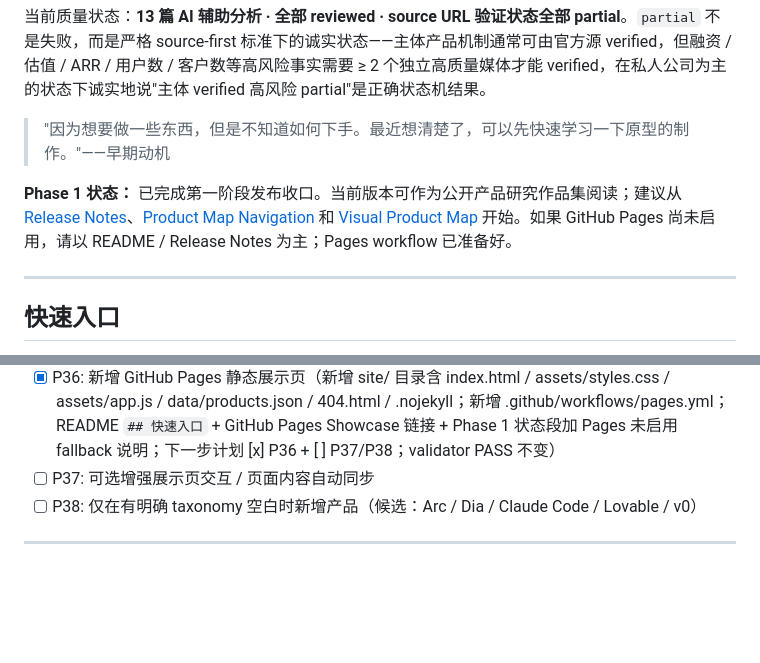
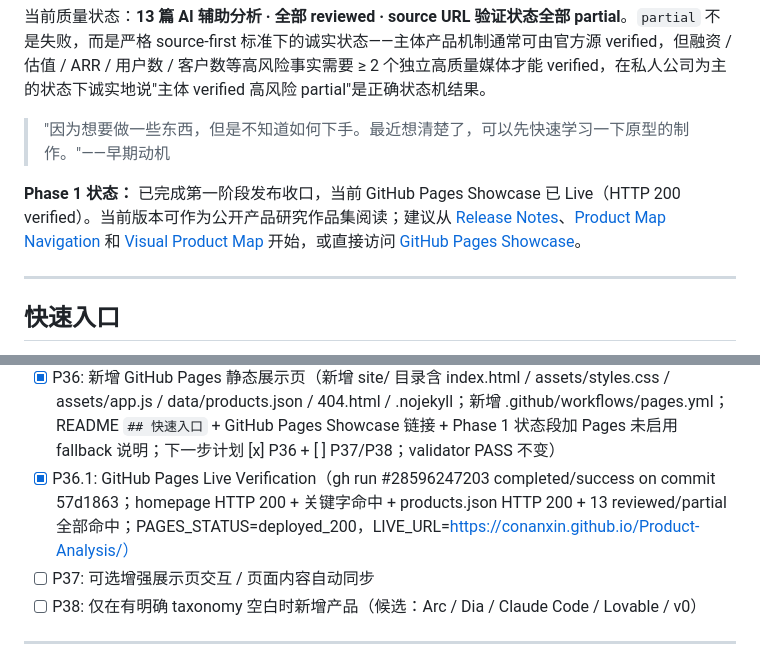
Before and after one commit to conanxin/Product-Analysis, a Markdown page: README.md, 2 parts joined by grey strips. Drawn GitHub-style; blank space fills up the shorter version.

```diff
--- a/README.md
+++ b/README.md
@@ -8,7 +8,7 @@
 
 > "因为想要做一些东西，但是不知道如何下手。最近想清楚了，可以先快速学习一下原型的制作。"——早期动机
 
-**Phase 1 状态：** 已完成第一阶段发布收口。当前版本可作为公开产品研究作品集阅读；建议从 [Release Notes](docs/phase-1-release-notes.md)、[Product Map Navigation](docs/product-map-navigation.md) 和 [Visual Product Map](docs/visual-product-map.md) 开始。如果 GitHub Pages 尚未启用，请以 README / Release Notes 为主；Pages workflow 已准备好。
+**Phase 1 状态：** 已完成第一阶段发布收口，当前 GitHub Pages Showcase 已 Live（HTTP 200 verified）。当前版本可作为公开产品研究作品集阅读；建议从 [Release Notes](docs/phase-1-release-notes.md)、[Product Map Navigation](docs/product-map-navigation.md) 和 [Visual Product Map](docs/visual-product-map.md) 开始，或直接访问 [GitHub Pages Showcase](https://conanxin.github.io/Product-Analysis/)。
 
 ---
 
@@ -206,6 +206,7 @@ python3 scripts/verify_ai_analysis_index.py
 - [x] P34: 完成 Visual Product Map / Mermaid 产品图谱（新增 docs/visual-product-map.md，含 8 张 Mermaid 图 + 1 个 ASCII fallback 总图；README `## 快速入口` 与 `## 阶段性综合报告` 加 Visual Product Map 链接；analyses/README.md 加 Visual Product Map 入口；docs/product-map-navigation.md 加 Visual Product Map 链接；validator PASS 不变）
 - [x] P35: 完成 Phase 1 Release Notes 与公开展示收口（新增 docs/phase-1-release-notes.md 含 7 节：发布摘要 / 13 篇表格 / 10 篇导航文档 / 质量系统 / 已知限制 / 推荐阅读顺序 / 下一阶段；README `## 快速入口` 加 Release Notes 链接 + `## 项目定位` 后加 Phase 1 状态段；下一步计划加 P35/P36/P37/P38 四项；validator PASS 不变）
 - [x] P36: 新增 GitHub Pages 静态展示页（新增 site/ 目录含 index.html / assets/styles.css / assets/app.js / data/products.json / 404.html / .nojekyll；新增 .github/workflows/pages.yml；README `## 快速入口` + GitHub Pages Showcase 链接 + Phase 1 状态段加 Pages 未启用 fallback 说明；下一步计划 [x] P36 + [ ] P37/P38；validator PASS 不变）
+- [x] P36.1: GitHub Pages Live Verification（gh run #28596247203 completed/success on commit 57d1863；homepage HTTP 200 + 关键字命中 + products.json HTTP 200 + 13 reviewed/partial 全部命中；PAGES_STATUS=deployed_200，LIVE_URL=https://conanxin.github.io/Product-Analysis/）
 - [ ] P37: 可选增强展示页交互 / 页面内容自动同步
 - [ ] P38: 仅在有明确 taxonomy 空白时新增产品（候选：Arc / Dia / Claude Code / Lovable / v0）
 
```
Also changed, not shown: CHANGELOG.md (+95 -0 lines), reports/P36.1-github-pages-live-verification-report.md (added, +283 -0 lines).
◆ ◆ ◆ ◆ ◆
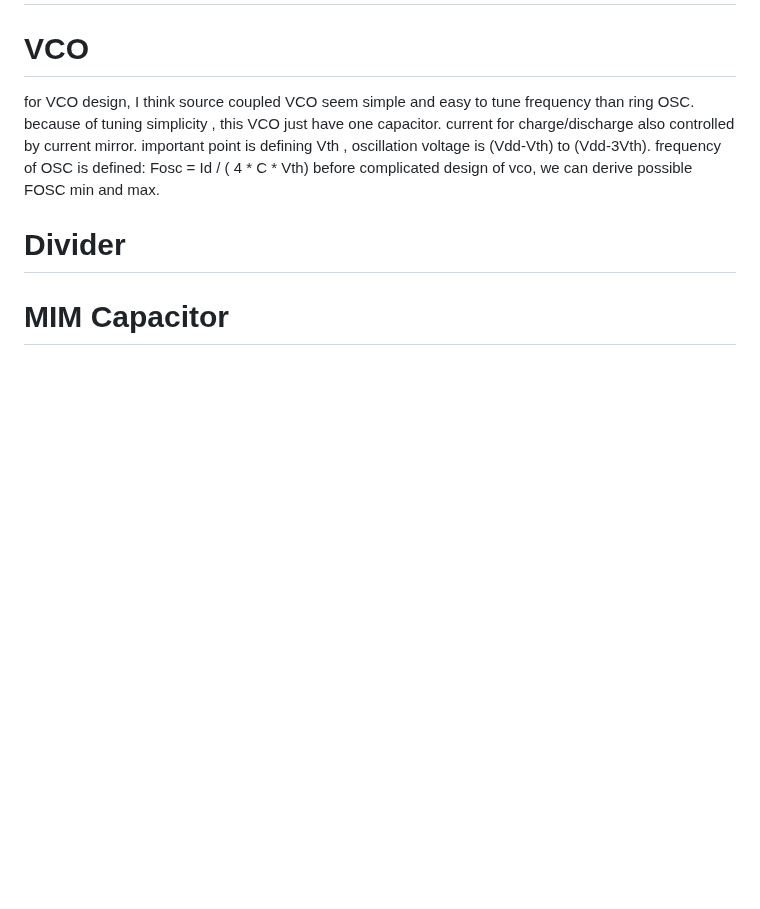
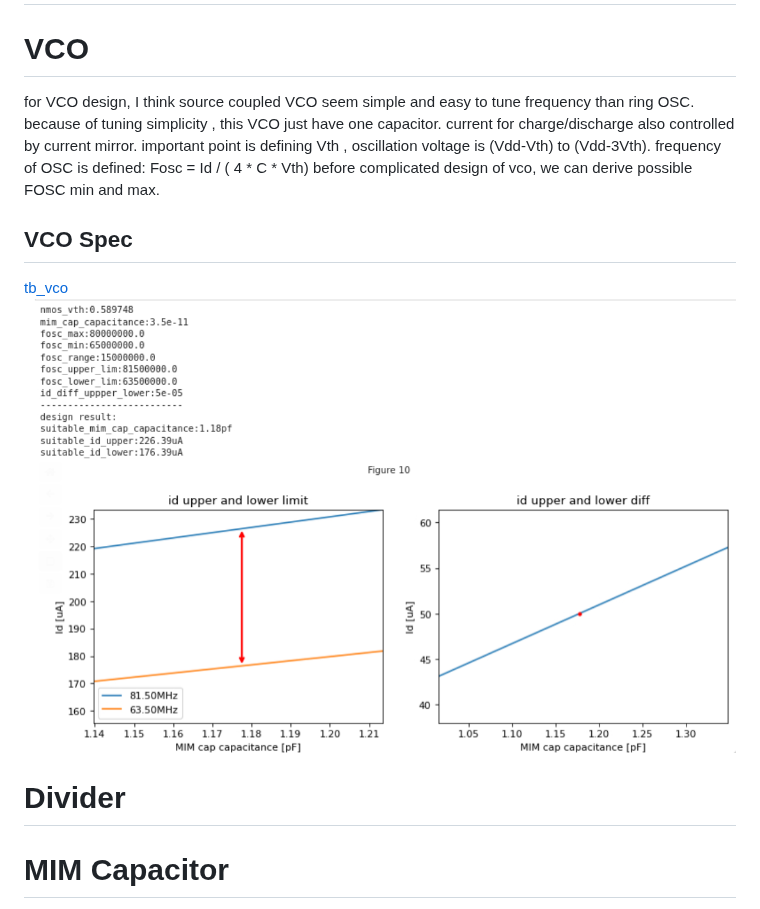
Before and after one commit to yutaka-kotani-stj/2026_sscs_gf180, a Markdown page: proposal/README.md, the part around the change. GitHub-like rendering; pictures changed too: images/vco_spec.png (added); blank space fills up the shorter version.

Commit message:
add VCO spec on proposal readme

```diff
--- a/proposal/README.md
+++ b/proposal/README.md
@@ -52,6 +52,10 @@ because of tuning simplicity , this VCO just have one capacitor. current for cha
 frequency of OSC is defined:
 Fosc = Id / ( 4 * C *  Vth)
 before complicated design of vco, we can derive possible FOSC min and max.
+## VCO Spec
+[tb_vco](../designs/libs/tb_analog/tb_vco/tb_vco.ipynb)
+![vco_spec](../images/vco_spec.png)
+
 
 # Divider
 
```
◆ ◆ ◆ ◆ ◆
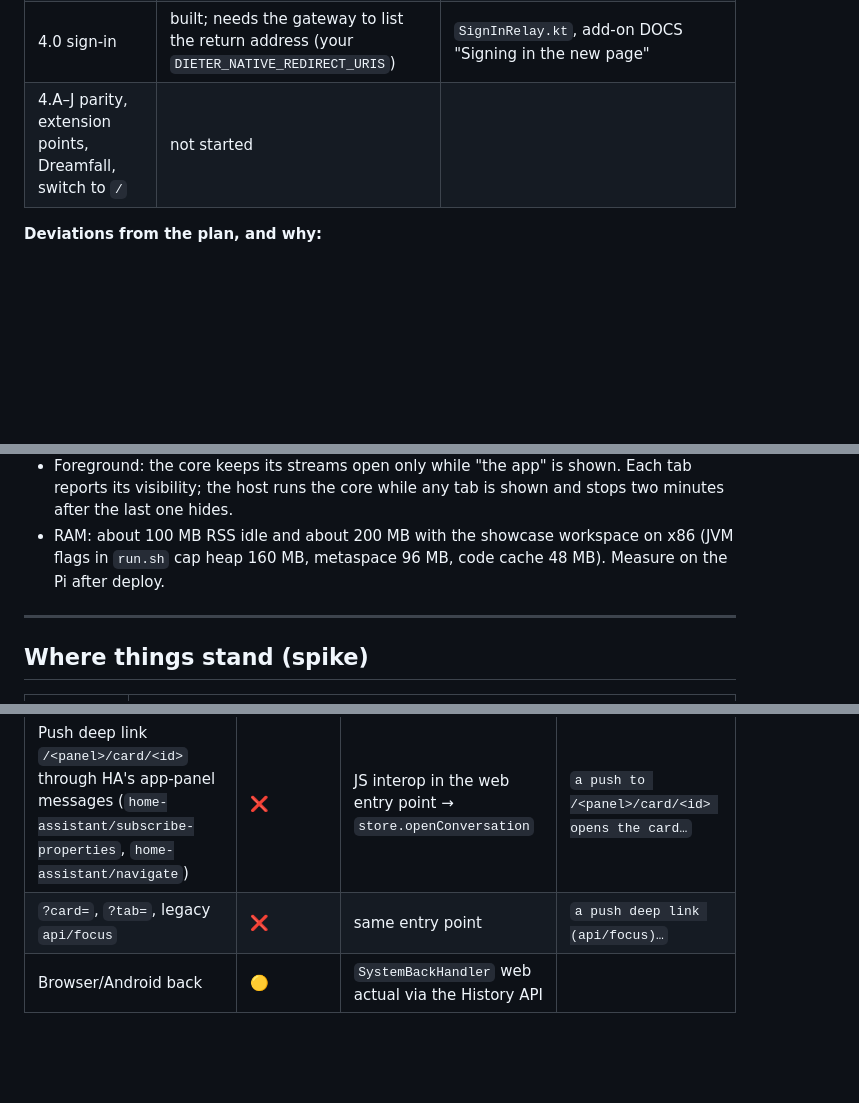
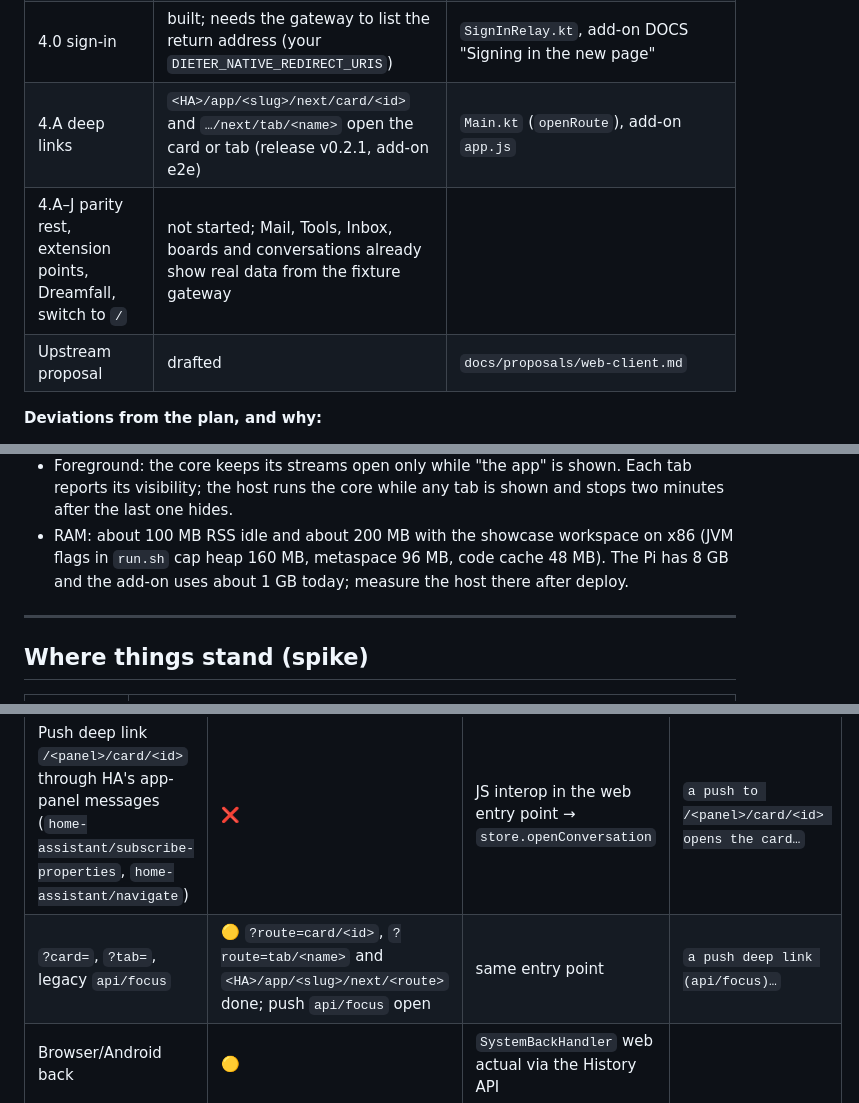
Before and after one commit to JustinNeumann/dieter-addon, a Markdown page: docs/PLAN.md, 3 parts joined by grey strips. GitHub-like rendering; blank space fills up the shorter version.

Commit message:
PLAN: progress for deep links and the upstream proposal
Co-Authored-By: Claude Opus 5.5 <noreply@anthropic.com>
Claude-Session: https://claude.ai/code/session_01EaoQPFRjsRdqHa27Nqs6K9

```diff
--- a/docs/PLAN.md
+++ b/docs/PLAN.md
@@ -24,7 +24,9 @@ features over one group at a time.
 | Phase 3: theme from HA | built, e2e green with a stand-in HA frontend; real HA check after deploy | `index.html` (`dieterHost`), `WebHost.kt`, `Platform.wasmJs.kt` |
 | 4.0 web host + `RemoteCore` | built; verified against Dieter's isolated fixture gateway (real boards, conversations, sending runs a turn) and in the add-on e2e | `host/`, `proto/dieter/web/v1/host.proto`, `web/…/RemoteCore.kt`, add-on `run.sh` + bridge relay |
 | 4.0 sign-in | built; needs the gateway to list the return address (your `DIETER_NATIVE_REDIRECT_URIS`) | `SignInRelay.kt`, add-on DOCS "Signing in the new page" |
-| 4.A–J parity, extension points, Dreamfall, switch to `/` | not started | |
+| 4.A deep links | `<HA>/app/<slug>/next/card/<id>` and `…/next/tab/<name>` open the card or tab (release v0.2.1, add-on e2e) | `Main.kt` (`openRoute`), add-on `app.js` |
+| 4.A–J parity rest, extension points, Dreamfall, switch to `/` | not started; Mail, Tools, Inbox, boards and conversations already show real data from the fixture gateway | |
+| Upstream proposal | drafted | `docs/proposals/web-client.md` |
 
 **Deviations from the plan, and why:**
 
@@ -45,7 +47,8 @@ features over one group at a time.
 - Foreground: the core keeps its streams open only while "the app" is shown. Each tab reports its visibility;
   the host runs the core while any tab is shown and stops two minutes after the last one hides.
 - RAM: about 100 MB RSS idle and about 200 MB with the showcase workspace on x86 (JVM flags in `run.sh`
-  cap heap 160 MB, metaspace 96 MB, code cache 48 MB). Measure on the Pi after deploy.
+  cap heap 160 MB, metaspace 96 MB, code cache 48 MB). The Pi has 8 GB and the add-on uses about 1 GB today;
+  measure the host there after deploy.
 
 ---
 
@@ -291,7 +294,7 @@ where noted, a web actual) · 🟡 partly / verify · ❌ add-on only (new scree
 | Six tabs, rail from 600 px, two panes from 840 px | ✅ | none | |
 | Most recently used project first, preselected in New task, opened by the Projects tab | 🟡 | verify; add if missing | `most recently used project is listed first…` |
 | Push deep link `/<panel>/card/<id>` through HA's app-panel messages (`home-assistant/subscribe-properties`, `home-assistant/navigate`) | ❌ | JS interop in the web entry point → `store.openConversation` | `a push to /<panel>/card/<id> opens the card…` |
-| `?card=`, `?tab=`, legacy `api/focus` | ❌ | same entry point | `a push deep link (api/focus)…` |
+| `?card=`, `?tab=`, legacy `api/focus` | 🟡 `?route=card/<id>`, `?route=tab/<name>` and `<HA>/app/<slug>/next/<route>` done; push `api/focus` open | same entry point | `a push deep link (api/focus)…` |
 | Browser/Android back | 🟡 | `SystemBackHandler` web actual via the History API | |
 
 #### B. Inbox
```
◆ ◆ ◆ ◆ ◆
→ Exercise prompt
Report all lines in the listing above that contain the word "proposal".

→ Answer
Before and after one commit to yutaka-kotani-stj/2026_sscs_gf180, a Markdown page: proposal/README.md, the part around the change. GitHub-like rendering; pictures changed too: images/vco_spec.png (added); blank space fills up the shorter version.
add VCO spec on proposal readme
--- a/proposal/README.md
+++ b/proposal/README.md
PLAN: progress for deep links and the upstream proposal
+| Upstream proposal | drafted | `docs/proposals/web-client.md` |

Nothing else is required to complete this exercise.